From the entries, filter out every line that lacks "status" and copy the rest.
++++ Recorded data
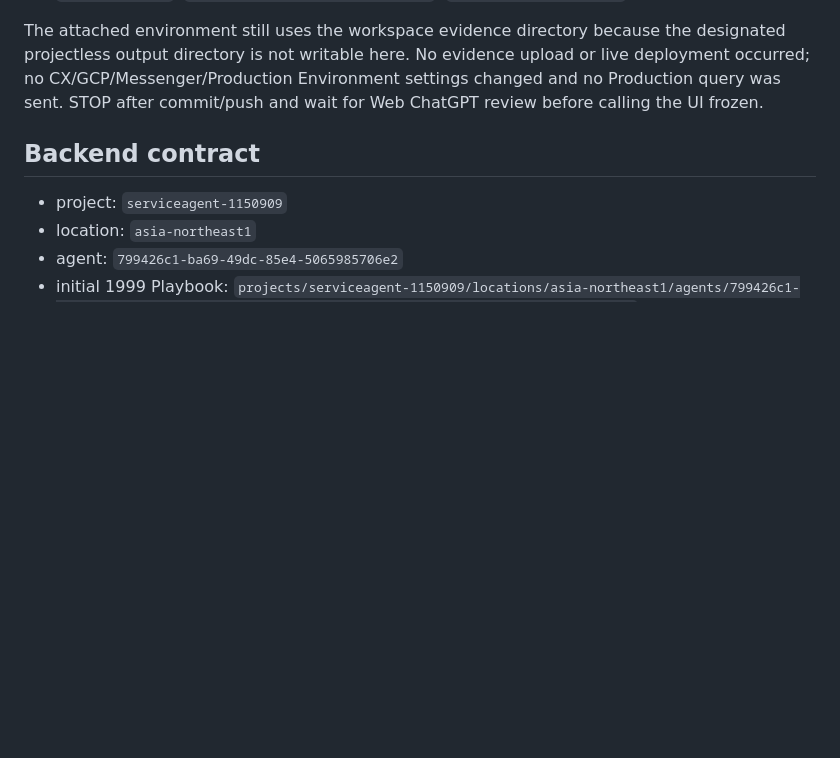
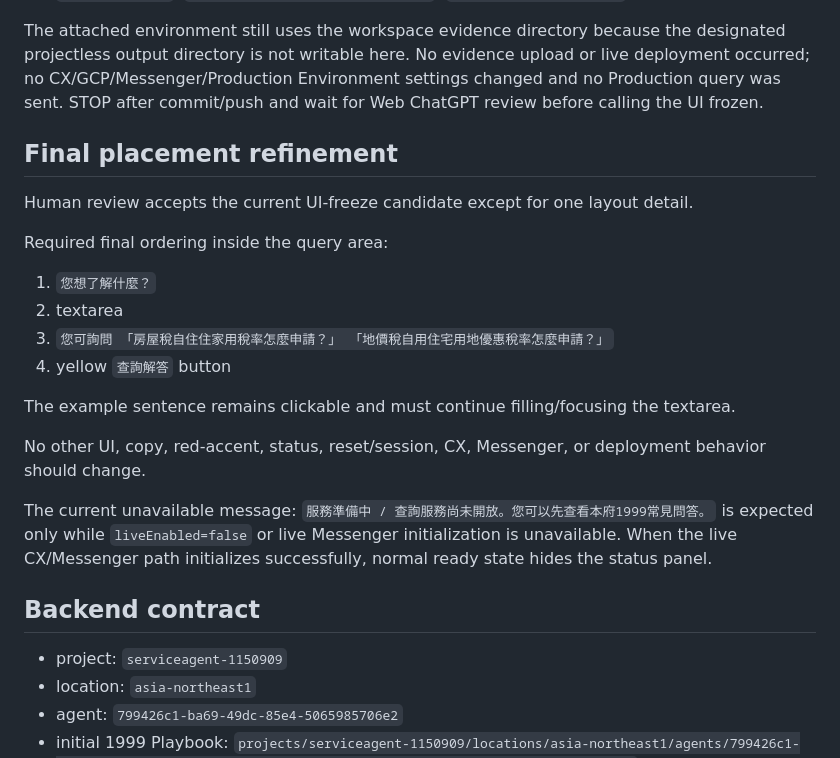
Before and after one commit to taipei-tax-lab/tpctax-1999-ai-web, a Markdown page: PROJECT_STATE.md, the part around the change. GitHub-like rendering; blank space fills up the shorter version.

Commit message:
docs: record final example placement refinement

```diff
--- a/PROJECT_STATE.md
+++ b/PROJECT_STATE.md
@@ -560,6 +560,25 @@ upload or live deployment occurred; no CX/GCP/Messenger/Production Environment
 settings changed and no Production query was sent. STOP after commit/push and
 wait for Web ChatGPT review before calling the UI frozen.
 
+## Final placement refinement
+
+Human review accepts the current UI-freeze candidate except for one layout detail.
+
+Required final ordering inside the query area:
+
+1. `您想了解什麼？`
+2. textarea
+3. `您可詢問 「房屋稅自住住家用稅率怎麼申請？」 「地價稅自用住宅用地優惠稅率怎麼申請？」`
+4. yellow `查詢解答` button
+
+The example sentence remains clickable and must continue filling/focusing the textarea.
+
+No other UI, copy, red-accent, status, reset/session, CX, Messenger, or deployment behavior should change.
+
+The current unavailable message:
+`服務準備中 / 查詢服務尚未開放。您可以先查看本府1999常見問答。`
+is expected only while `liveEnabled=false` or live Messenger initialization is unavailable. When the live CX/Messenger path initializes successfully, normal ready state hides the status panel.
+
 ## Backend contract
 
 - project: `serviceagent-1150909`
```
++++++++
→ Final answer:
+No other UI, copy, red-accent, status, reset/session, CX, Messenger, or deployment behavior should change.
+is expected only while `liveEnabled=false` or live Messenger initialization is unavailable. When the live CX/Messenger path initializes successfully, normal ready state hides the status panel.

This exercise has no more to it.